(STUDY MATERIAL begins)

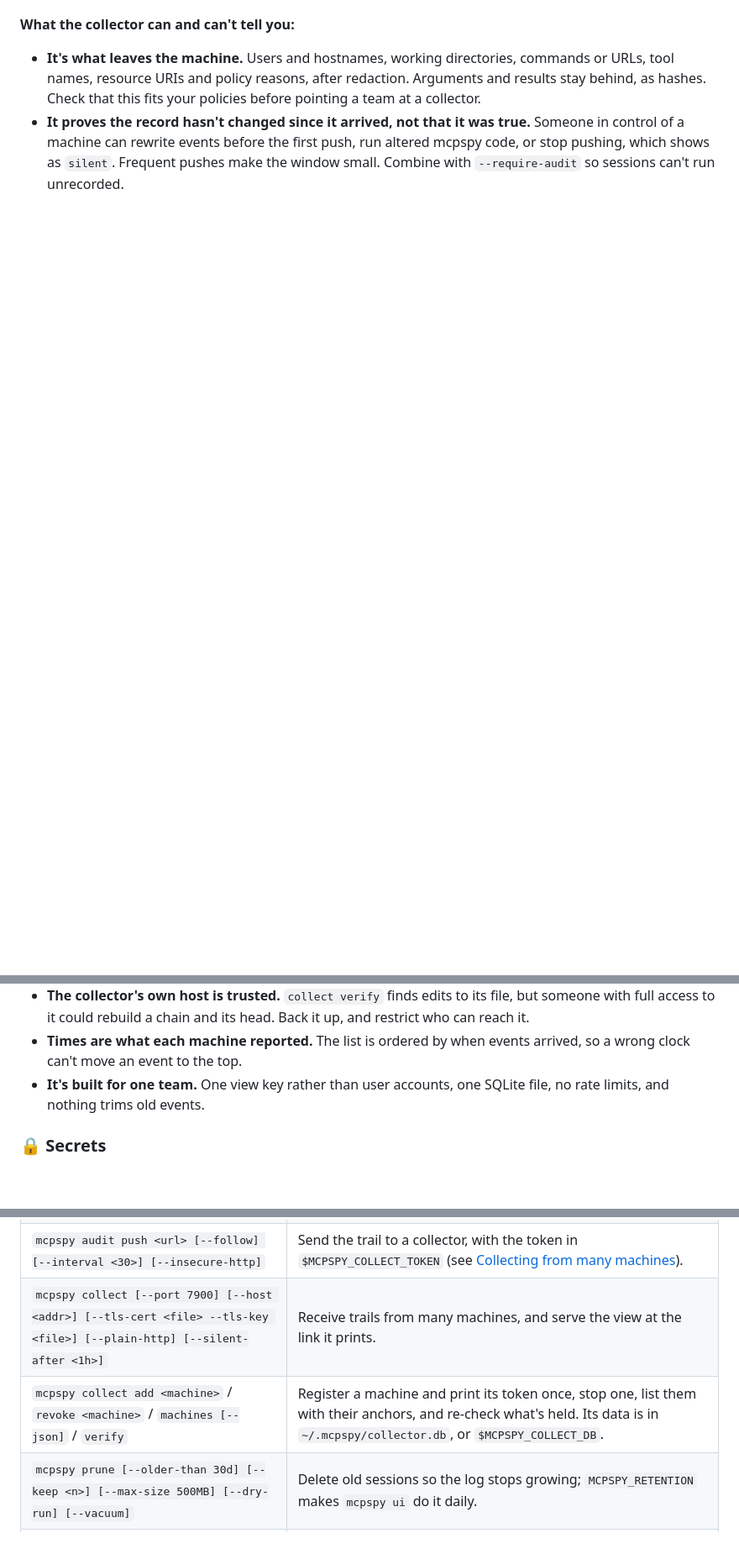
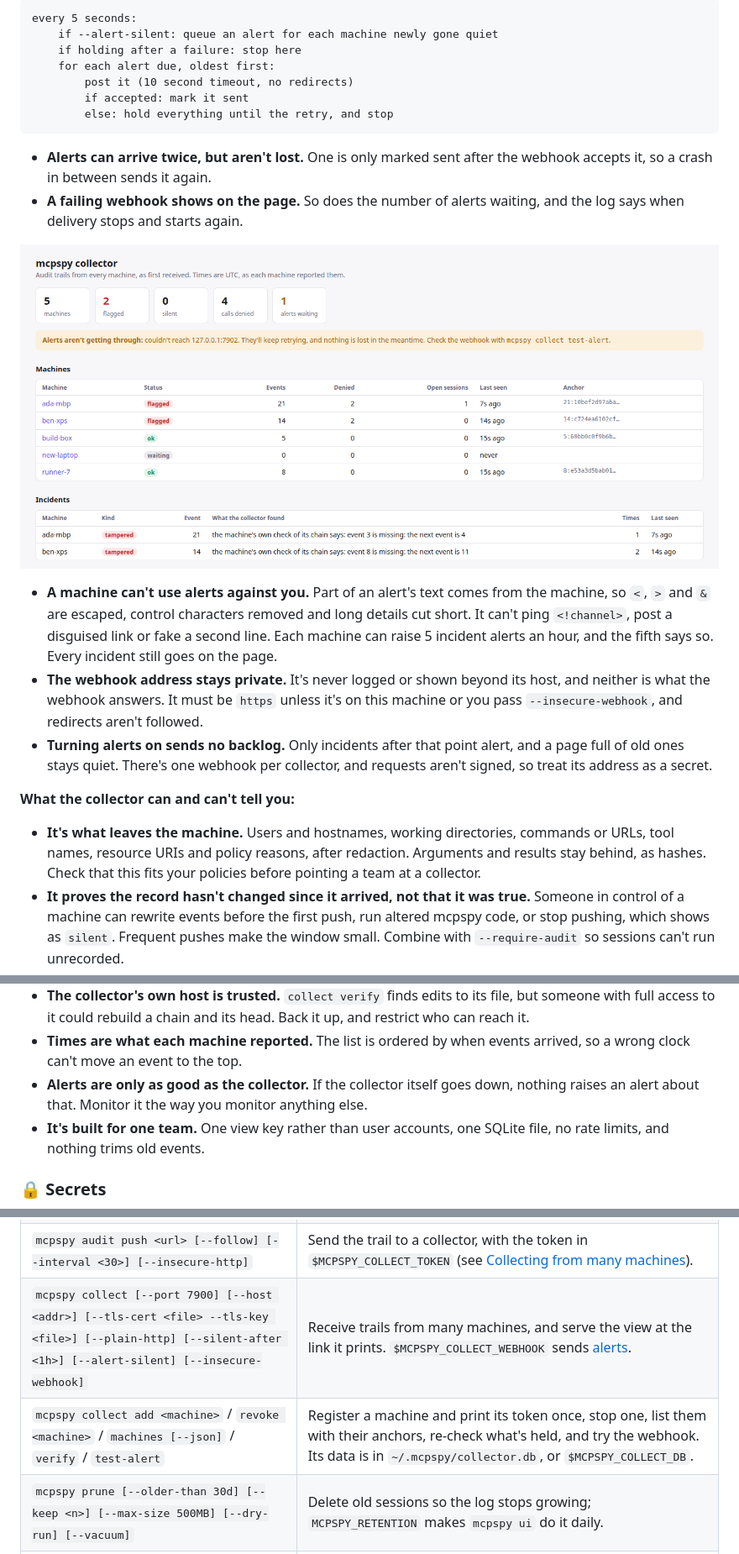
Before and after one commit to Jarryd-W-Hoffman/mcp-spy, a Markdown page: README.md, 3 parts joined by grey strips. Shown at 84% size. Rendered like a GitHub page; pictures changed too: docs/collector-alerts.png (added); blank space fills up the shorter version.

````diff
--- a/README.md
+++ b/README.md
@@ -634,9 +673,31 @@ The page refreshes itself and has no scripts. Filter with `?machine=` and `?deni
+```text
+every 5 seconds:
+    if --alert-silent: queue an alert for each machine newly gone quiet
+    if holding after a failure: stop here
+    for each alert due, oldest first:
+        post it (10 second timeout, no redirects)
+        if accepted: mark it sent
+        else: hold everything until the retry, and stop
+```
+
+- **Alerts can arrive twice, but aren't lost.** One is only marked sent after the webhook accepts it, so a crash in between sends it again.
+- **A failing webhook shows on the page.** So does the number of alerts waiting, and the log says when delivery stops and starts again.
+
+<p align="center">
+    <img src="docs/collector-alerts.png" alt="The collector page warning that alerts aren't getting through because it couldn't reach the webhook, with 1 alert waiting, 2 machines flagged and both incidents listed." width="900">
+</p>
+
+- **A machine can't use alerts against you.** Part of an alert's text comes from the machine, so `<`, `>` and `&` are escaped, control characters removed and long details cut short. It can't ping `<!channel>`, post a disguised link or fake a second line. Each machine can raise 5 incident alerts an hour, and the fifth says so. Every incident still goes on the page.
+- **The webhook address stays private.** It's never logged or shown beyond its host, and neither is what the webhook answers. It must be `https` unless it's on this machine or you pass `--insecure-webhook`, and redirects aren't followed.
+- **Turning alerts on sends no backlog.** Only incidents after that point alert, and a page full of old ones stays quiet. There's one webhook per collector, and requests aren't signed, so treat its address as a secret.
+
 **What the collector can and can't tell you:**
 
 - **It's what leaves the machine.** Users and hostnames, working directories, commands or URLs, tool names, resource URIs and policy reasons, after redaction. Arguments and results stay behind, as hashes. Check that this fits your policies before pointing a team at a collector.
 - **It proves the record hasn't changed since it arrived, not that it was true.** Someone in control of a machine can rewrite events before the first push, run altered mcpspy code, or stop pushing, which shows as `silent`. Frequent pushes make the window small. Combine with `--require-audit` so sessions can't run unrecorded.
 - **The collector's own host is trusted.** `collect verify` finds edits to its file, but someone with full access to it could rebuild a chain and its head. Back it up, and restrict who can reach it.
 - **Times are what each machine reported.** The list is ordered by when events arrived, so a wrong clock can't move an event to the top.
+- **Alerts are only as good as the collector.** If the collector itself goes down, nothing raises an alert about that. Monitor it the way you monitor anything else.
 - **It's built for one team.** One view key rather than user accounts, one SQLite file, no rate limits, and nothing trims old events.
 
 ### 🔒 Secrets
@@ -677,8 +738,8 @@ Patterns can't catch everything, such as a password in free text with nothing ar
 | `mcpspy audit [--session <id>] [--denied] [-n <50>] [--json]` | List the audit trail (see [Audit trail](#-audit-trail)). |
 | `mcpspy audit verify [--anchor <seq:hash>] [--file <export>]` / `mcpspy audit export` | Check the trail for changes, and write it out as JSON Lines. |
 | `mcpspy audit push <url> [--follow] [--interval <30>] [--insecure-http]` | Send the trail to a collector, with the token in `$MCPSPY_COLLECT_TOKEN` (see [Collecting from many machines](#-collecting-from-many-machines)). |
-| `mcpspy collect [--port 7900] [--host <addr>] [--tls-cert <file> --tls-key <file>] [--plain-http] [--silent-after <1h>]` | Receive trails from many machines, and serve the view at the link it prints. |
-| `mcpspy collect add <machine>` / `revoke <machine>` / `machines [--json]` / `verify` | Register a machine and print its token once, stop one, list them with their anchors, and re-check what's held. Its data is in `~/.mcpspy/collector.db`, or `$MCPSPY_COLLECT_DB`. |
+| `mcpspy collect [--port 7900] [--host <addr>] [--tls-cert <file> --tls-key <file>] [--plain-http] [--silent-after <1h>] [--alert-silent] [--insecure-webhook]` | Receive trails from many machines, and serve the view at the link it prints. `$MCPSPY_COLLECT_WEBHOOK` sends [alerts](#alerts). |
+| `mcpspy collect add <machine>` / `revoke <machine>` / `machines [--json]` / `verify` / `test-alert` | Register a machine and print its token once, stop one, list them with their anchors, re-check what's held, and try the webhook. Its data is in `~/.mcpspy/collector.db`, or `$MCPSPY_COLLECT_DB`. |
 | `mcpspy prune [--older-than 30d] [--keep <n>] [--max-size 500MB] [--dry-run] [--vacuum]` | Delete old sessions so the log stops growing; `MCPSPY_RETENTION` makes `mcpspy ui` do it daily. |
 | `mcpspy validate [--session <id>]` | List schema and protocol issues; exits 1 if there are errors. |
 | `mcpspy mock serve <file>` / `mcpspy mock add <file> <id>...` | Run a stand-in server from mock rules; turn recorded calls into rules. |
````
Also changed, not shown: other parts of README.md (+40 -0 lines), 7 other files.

(STUDY MATERIAL ends)

THE TASK:
The expected answer is the data retyped exactly, without pictures.

SOLUTION:
Before and after one commit to Jarryd-W-Hoffman/mcp-spy, a Markdown page: README.md, 3 parts joined by grey strips. Shown at 84% size. Rendered like a GitHub page; pictures changed too: docs/collector-alerts.png (added); blank space fills up the shorter version.

````diff
--- a/README.md
+++ b/README.md
@@ -634,9 +673,31 @@ The page refreshes itself and has no scripts. Filter with `?machine=` and `?deni
+```text
+every 5 seconds:
+    if --alert-silent: queue an alert for each machine newly gone quiet
+    if holding after a failure: stop here
+    for each alert due, oldest first:
+        post it (10 second timeout, no redirects)
+        if accepted: mark it sent
+        else: hold everything until the retry, and stop
+```
+
+- **Alerts can arrive twice, but aren't lost.** One is only marked sent after the webhook accepts it, so a crash in between sends it again.
+- **A failing webhook shows on the page.** So does the number of alerts waiting, and the log says when delivery stops and starts again.
+
+<p align="center">
+    <img src="docs/collector-alerts.png" alt="The collector page warning that alerts aren't getting through because it couldn't reach the webhook, with 1 alert waiting, 2 machines flagged and both incidents listed." width="900">
+</p>
+
+- **A machine can't use alerts against you.** Part of an alert's text comes from the machine, so `<`, `>` and `&` are escaped, control characters removed and long details cut short. It can't ping `<!channel>`, post a disguised link or fake a second line. Each machine can raise 5 incident alerts an hour, and the fifth says so. Every incident still goes on the page.
+- **The webhook address stays private.** It's never logged or shown beyond its host, and neither is what the webhook answers. It must be `https` unless it's on this machine or you pass `--insecure-webhook`, and redirects aren't followed.
+- **Turning alerts on sends no backlog.** Only incidents after that point alert, and a page full of old ones stays quiet. There's one webhook per collector, and requests aren't signed, so treat its address as a secret.
+
 **What the collector can and can't tell you:**
 
 - **It's what leaves the machine.** Users and hostnames, working directories, commands or URLs, tool names, resource URIs and policy reasons, after redaction. Arguments and results stay behind, as hashes. Check that this fits your policies before pointing a team at a collector.
 - **It proves the record hasn't changed since it arrived, not that it was true.** Someone in control of a machine can rewrite events before the first push, run altered mcpspy code, or stop pushing, which shows as `silent`. Frequent pushes make the window small. Combine with `--require-audit` so sessions can't run unrecorded.
 - **The collector's own host is trusted.** `collect verify` finds edits to its file, but someone with full access to it could rebuild a chain and its head. Back it up, and restrict who can reach it.
 - **Times are what each machine reported.** The list is ordered by when events arrived, so a wrong clock can't move an event to the top.
+- **Alerts are only as good as the collector.** If the collector itself goes down, nothing raises an alert about that. Monitor it the way you monitor anything else.
 - **It's built for one team.** One view key rather than user accounts, one SQLite file, no rate limits, and nothing trims old events.
 
 ### 🔒 Secrets
@@ -677,8 +738,8 @@ Patterns can't catch everything, such as a password in free text with nothing ar
 | `mcpspy audit [--session <id>] [--denied] [-n <50>] [--json]` | List the audit trail (see [Audit trail](#-audit-trail)). |
 | `mcpspy audit verify [--anchor <seq:hash>] [--file <export>]` / `mcpspy audit export` | Check the trail for changes, and write it out as JSON Lines. |
 | `mcpspy audit push <url> [--follow] [--interval <30>] [--insecure-http]` | Send the trail to a collector, with the token in `$MCPSPY_COLLECT_TOKEN` (see [Collecting from many machines](#-collecting-from-many-machines)). |
-| `mcpspy collect [--port 7900] [--host <addr>] [--tls-cert <file> --tls-key <file>] [--plain-http] [--silent-after <1h>]` | Receive trails from many machines, and serve the view at the link it prints. |
-| `mcpspy collect add <machine>` / `revoke <machine>` / `machines [--json]` / `verify` | Register a machine and print its token once, stop one, list them with their anchors, and re-check what's held. Its data is in `~/.mcpspy/collector.db`, or `$MCPSPY_COLLECT_DB`. |
+| `mcpspy collect [--port 7900] [--host <addr>] [--tls-cert <file> --tls-key <file>] [--plain-http] [--silent-after <1h>] [--alert-silent] [--insecure-webhook]` | Receive trails from many machines, and serve the view at the link it prints. `$MCPSPY_COLLECT_WEBHOOK` sends [alerts](#alerts). |
+| `mcpspy collect add <machine>` / `revoke <machine>` / `machines [--json]` / `verify` / `test-alert` | Register a machine and print its token once, stop one, list them with their anchors, re-check what's held, and try the webhook. Its data is in `~/.mcpspy/collector.db`, or `$MCPSPY_COLLECT_DB`. |
 | `mcpspy prune [--older-than 30d] [--keep <n>] [--max-size 500MB] [--dry-run] [--vacuum]` | Delete old sessions so the log stops growing; `MCPSPY_RETENTION` makes `mcpspy ui` do it daily. |
 | `mcpspy validate [--session <id>]` | List schema and protocol issues; exits 1 if there are errors. |
 | `mcpspy mock serve <file>` / `mcpspy mock add <file> <id>...` | Run a stand-in server from mock rules; turn recorded calls into rules. |
````
Also changed, not shown: other parts of README.md (+40 -0 lines), 7 other files.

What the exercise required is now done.